Microsoft researchers have created an artificial intelligence-based system that learned how to get the maximum score on the addictive 1980s video game Ms. Pac-Man, using a divide-and-conquer method that could have broad implications for teaching AI agents to do complex tasks that augment human capabilities. The team from Maluuba, a Canadian deep learning startup acquired by Microsoft earlier this year, used a branch of AI called reinforcement learning to play the Atari 2600 version of Ms. Pac-Man perfectly. Using that method, the team achieved the maximum score possible of 999,990. Doina Precup, an associate professor of computer science at McGill University in Montreal said that's a significant achievement among AI researchers, who have been using various videogames to test their systems but have found Ms. Pac-Man among the most difficult to crack. But Precup said she was impressed not just with what the researchers achieved but with how they achieved it.
In this paper, we investigate the hypothesis that plan recognition can significantly improve the performance of a case-based reinforcement learner in an adversarial action selection task. Our environment is a simplification of an American football game. The performance task is to control the behavior of a quarterback in a pass play, where the goal is to maximize yardage gained. Plan recognition focuses on predicting the play of the defensive team. We modeled plan recognition as an unsupervised learning task, and conducted a lesion study. We found that plan recognition was accurate, and that it significantly improved performance. More generally, our studies show that plan recognition reduced the dimensionality of the state space, which allowed learning to be conducted more effectively. We describe the algorithms, explain the reasons for performance improvement, and also describe a further empirical comparison that highlights the utility of plan recognition for this task.

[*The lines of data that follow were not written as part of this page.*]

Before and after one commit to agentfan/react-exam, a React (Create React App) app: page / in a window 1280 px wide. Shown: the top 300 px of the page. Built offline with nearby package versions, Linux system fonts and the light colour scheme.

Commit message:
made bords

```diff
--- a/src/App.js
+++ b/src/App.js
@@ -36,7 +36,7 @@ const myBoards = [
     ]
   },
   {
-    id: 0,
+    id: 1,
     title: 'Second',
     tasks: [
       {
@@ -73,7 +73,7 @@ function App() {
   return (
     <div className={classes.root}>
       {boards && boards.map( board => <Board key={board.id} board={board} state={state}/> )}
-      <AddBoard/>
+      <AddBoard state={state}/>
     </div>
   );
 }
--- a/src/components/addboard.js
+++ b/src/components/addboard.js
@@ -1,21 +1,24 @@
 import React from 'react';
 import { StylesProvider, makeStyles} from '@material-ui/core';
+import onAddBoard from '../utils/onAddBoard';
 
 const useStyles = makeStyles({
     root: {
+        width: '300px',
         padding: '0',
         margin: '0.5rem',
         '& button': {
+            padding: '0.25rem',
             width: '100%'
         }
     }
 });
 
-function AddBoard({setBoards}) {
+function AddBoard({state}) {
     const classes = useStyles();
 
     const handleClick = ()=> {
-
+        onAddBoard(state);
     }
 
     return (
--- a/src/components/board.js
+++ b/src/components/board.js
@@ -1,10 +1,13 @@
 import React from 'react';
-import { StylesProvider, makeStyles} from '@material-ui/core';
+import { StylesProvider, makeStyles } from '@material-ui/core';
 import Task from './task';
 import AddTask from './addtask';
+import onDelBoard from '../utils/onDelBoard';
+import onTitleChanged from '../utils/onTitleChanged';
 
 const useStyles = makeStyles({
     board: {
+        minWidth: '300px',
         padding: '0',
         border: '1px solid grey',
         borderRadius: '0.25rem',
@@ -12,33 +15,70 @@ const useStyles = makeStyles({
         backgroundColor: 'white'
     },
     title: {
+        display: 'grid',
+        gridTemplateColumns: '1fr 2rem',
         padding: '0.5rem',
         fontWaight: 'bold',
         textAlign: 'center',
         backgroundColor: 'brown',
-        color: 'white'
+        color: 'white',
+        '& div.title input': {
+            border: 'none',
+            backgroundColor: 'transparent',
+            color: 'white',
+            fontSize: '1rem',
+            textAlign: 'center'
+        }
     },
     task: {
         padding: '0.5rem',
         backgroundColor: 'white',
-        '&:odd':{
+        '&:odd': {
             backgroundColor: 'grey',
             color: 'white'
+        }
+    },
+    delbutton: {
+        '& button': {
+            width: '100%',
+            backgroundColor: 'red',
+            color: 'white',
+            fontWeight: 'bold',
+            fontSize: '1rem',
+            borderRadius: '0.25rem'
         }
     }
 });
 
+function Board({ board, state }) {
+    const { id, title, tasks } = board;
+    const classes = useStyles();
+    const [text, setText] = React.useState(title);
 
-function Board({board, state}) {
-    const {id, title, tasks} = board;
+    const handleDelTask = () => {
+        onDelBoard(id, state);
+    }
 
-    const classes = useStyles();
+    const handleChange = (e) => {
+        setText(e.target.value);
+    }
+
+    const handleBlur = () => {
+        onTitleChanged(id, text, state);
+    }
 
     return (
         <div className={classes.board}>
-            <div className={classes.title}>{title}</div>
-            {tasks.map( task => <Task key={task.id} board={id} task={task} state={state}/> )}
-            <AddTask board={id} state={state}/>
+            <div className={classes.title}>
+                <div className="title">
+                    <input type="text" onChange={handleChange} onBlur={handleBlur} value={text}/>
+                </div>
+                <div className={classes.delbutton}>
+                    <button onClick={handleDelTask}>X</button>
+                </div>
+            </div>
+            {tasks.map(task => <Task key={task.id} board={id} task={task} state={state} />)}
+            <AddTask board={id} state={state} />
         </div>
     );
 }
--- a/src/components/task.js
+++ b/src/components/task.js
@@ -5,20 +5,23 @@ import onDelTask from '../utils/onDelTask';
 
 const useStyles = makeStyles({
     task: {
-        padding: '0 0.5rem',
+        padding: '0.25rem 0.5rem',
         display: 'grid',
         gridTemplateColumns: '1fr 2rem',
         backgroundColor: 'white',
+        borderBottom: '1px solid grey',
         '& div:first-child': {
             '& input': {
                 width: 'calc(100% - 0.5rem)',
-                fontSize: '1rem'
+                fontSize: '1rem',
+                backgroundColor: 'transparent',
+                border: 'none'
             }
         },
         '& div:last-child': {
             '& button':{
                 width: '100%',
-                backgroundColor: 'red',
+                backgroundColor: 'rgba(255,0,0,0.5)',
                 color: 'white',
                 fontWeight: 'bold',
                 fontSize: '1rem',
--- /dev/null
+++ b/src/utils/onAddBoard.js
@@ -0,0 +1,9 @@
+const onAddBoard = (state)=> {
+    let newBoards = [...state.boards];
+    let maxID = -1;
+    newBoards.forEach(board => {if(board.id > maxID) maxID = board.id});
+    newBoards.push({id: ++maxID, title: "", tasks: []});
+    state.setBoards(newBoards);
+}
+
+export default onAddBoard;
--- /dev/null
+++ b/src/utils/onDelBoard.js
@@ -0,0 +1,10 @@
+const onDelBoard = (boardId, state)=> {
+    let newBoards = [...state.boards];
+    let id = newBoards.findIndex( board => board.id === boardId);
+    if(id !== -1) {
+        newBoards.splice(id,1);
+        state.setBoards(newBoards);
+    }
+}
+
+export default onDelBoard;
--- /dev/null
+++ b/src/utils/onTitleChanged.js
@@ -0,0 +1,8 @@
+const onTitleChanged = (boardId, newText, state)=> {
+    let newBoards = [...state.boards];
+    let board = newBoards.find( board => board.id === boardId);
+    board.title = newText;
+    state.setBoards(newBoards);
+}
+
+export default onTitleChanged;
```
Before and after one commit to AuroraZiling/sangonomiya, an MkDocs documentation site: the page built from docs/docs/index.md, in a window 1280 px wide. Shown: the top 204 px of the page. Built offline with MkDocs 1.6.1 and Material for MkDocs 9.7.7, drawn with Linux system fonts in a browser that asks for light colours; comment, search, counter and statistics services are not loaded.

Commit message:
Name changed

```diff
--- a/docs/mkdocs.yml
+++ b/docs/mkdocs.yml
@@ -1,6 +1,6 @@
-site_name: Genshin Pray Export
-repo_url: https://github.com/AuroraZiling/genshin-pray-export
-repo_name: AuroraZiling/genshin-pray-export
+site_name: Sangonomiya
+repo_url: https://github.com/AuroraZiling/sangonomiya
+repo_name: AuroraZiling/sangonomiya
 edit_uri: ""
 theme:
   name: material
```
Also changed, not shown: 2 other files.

Modeling player engagement is a key challenge in games. However, the gameplay signatures of engaged players can be highly context-sensitive, varying based on where the game is used or what population of players is using it. Traditionally, models of player engagement are investigated in a particular context, and it is unclear how effectively these models generalize to other settings and populations. In this work, we investigate a Bayesian hierarchical linear model for multi-task learning to devise a model of player engagement from a pair of datasets that were gathered in two complementary contexts: a Classroom Study with middle school students and a Laboratory Study with undergraduate students. Both groups of players used similar versions of Crystal Island, an educational interactive narrative game for science learning. Results indicate that the Bayesian hierarchical model outperforms both pooled and context-specific models in cross-validation measures of predicting player motivation from in-game behaviors, particularly for the smaller Classroom Study group. Further, we find that the posterior distributions of model parameters indicate that the coefficient for a measure of gameplay performance significantly differs between groups. Drawing upon their capacity to share information across groups, hierarchical Bayesian methods provide an effective approach for modeling player engagement with data from similar, but different, contexts.
Ever since the launch of Siri in its fully-integrated form on the iPhone 4s in 2011, digital assistants have become standard features on most modern smartphones. With competition growing from Microsoft, Google, and Amazon with their Cortana, Google Now, and Echo respectively, Apple continues providing updates to Siri in an attempt to find a semblance of functional advantage. As Google recently added changes to its digital assistant – Google Now – with smart intonation and expression to its speech patterns to sound less robotic, Apple has followed with their own updates looking to target Siri towards specific audiences; in this case, sports fans.